Senior David Khakshooy wants to leave home for college, but his parents want him to go to Santa Monica Community College and transfer to a UC. Of his 26 cousins, he says 24 of them took that route, most of them from public high schools.

“It wasn’t a choice for most of them,” David said, and they didn’t think about it since going to SMC was always the plan.

David said his parents would let him attend a UC straight out of high school, but he doesn’t think he can get into one. California state universities are an option, but his parents strongly prefer he go to SMC, because then he won’t be able to move into a dorm since those campuses don’t have any.

If he attends UCLA, he will be able to dorm, which his parents do not want.  He said he wants the independence of living on his own.

“My parents want to force me to stay in California,” David said. “I’m still applying out of state, because maybe I can convince them. If not, maybe I’ll take a loan out and go, because they won’t pay for an out-of-state school.”

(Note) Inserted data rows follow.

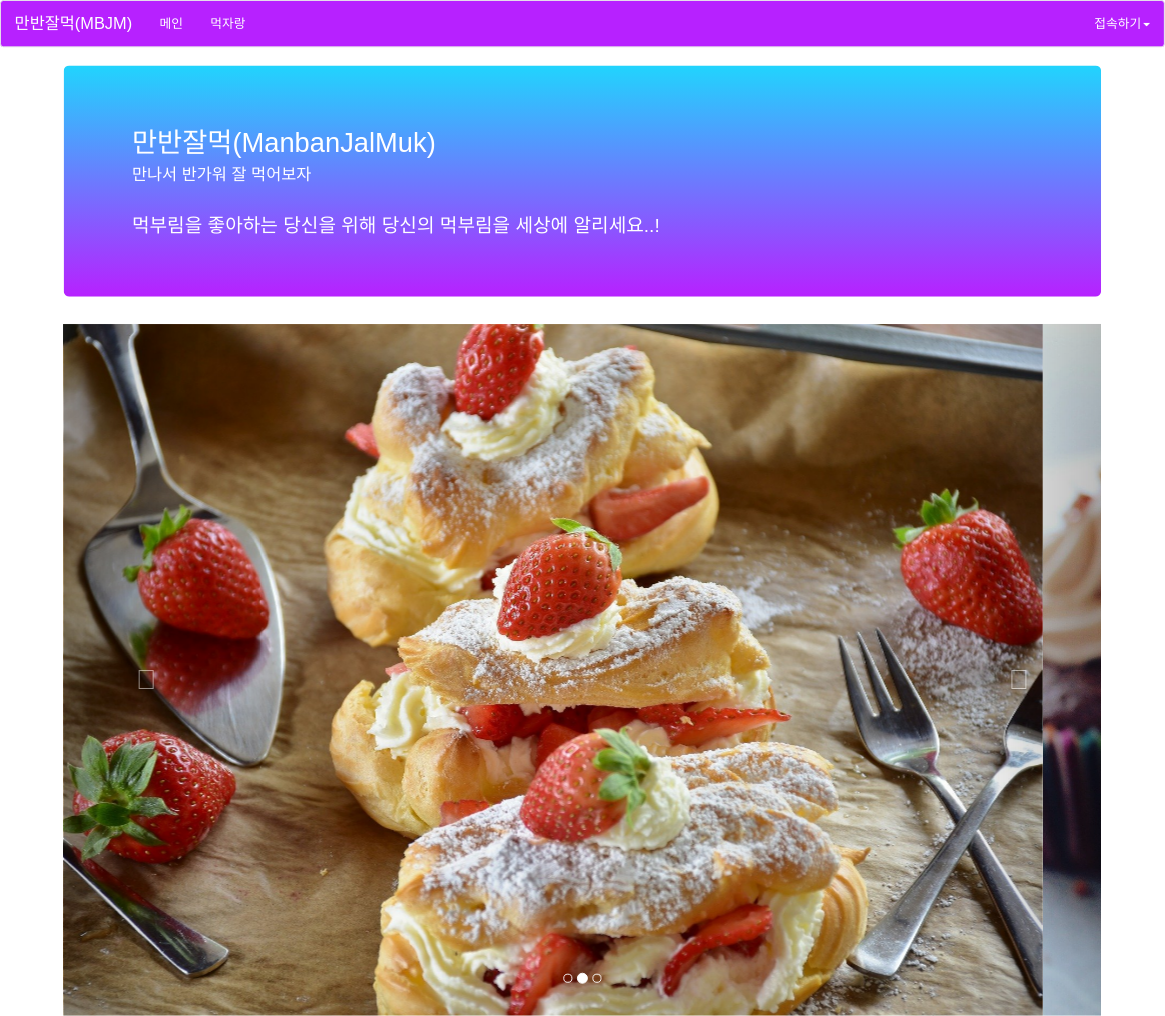
Repository: gimyoni/ManBanJalMuk
Page: http://localhost/text/main.jsp
The author's editor kept a copy of each file at every save. The page is drawn from the files as they stood at one save, then again after a run of saves.
The browser window is 1280 px wide. The pictures show the whole page, at 91% of full size.
Some web fonts or font styles are not loaded; a fallback is used. Some web libraries are served in a nearby version. The page is served by Tomcat 9. Other server files are loaded and not shown.

Above is the page before, as saved 2021-05-07 03:03:54.

### text/WebContent/main.jsp
<%@ page language="java" contentType="text/html; charset=UTF-8"
	pageEncoding="UTF-8"%>
<!DOCTYPE html>
<html>
<head>
<meta charset="UTF-8">
<meta name="viewport" content="width=device-width" initial-scale="1" />
<link rel="stylesheet" href="css/bootstrap.css">
<link rel="stylesheet" href="css/custom.css">
<title>만반잘먹</title>
</head>
<body>
	<%
		String userID = null;
		// 로그인이 되어있으면 세션에 값이 있을 것이다.
		if (session.getAttribute("userID") != null) {
			userID = (String) session.getAttribute("userID");
		}
	%>
	<nav class="navbar navbar-default">
		<div class="navbar-header">
			<button type="button" class="navbar-toggle collapsed"
				data-toggle="collapse" data-target="#bs-example-navbar-collapse-1"
				aria-expanded="false">
				<span class="icon-bar"></span> <span class="icon-bar"></span> <span
					class="icon-bar"></span>
			</button>
			<a href="main.jsp" class="navbar-brand">만반잘먹(MBJM)</a>
		</div>
		<div class="collapse navbar-collapse"
			id="bs-example-navbar-collapse-1">
			<ul class="nav navbar-nav">
				<li><a href="main.jsp">메인</a></li>
				<li><a href="bbs.jsp">먹자랑</a></li>
			</ul>
			<%
				if (userID == null) {
			%>
			<ul class="nav navbar-nav navbar-right">
				<li class="dropdown"><a href="#" class="dropdown-toggle"
					data-toggle="dropdown" role="button" aria-haspopup="true"
					aria-expanded="false">접속하기<span class="caret"></span></a>
					<ul class="dropdown-menu">
						<li><a href="login.jsp">로그인</a></li>
						<li><a href="join.jsp">회원가입</a></li>
					</ul></li>
			</ul>
			<%
				} else {
			%>
			<ul class="nav navbar-nav navbar-right">
				<li class="dropdown"><a href="#" class="dropdown-toggle"
					data-toggle="dropdown" role="button" aria-haspopup="true"
					aria-expanded="false">회원관리<span class="caret"></span></a>
					<ul class="dropdown-menu">
						<li><a href="logoutAction.jsp">로그아웃</a></li>
					</ul></li>
			</ul>
			<%
				}
			%>
		</div>
	</nav>

	<div class="container">
		<div class="jumbotron">
			<div class="container">
				<h2>만반잘먹(ManbanJalMuk)</h2>
				<h4>만나서 반가워 잘 먹어보자</h4>
				<br>
				<p>먹부림을 좋아하는 당신을 위해 당신의 먹부림을 세상에 알리세요..!</p>
			</div>
		</div>
	</div>

	<div class="container">
		<div id="myCarousel" class="carousel slide" data-ride="carousel">
			<ol class="carousel-indicators">
				<li data-target="#myCarousel" data-slide-to="0" class="active"></li>
				<li data-target="#myCarousel" data-slide-to="1"></li>
				<li data-target="#myCarousel" data-slide-to="2"></li>
			</ol>
			<div class="carousel-inner">
				<div class="item active">
					<img src="images/berrycake.jpg">
				</div>
				<div class="item">
					<img src="images/cupcake.jpg">
				</div>
				<div class="item">
					<img src="images/macarons.jpg">
				</div>
			</div>
			<a href="#myCarousel" class="left carousel-control" data-slide="prev">
				<span class="glyphicon-chevron-left"></span>
			</a>
			<a href="#myCarousel" class="right carousel-control" data-slide="next">
				<span class="glyphicon-chevron-right"></span>
			</a>
		</div>
	</div>


	<script src="https://code.jquery.com/jquery-3.1.1.min.js"></script>
	<script src="js/bootstrap.js"></script>
</body>
</html>

### text/WebContent/css/custom.css
@import url('https://fonts.googleapis.com/css2?family=Nanum+Gothic&display=swap');
@import url(//fonts.googleapis.com/earlyaccess/hanna.css);

*{
	font-family : 'Nanum Gothic', sans-serif;
}
h1{
	font-family : 'Hanna', sans-serif;
}
.jumbotron{
	color:white;
	background-image: linear-gradient(to top, #b721ff 0%, #21d4fd 100%);
}
.navbar-default{
	background-color:#b721ff;
}
.navbar .nav > li > a {
	color:white;
}
.navbar .navbar-right{
	color:white;
}
.navbar .navbar-header .navbar-brand{
	color:white;
}

Loaded but not shown: text/WebContent/css/bootstrap.css (library); text/WebContent/js/bootstrap.js (library)

After the next 2 saves:
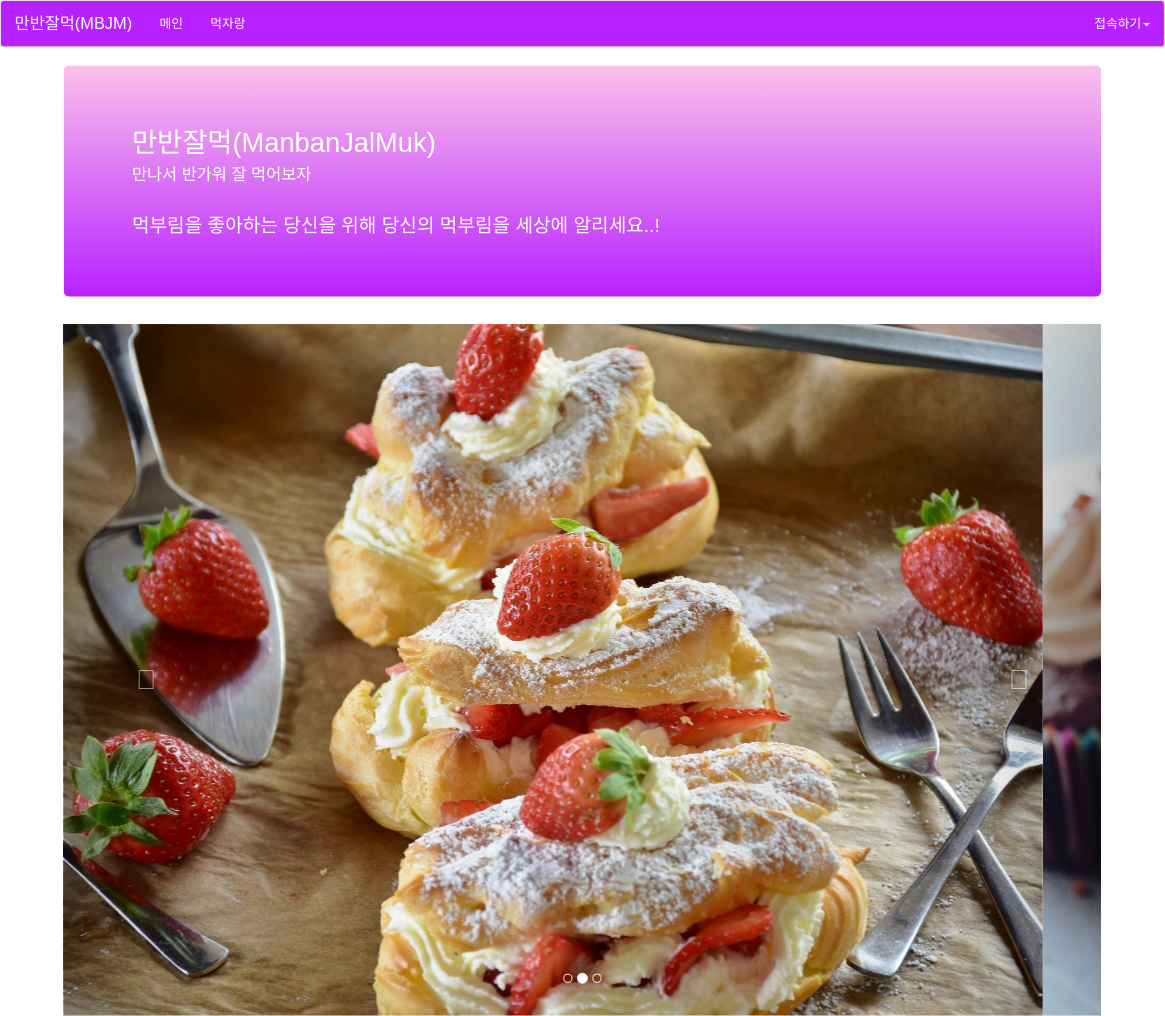
The 2 saves are shown as one change because they came seconds apart.
The last was saved 40 s later.
--- a/text/WebContent/css/custom.css
+++ b/text/WebContent/css/custom.css
@@ -9,7 +9,7 @@ h1{
 }
 .jumbotron{
 	color:white;
-	background-image: linear-gradient(to top, #b721ff 0%, #21d4fd 100%);
+	background-image: linear-gradient(to top, #b721ff 0%, #fbc2eb 100%);
 }
 .navbar-default{
 	background-color:#b721ff;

The numbers of kids flying the coop is increasing in New York as well as Los Angeles.

Ms. Biller-Levy said that when she attended Flatbush, not everyone was expected to go to college. This generation, everyone is expected to pursue a higher education. So she believes it is possible that in 10 or 15 years, an additional step will be taken where families are comfortable with students going out of state.

She has already been seeing in the last few years, she said.

“There are some students who assume that … going away has been taken off the table right off the bat,” said Ms. Biller-Levy. “But then you have students who don’t necessarily want to do that.”

For now, the trend has mostly stayed the same. She said out of a grade of 150 students, there are only a handful of kids — “I can count them on my two hands” — who are planning on leaving the state of New York.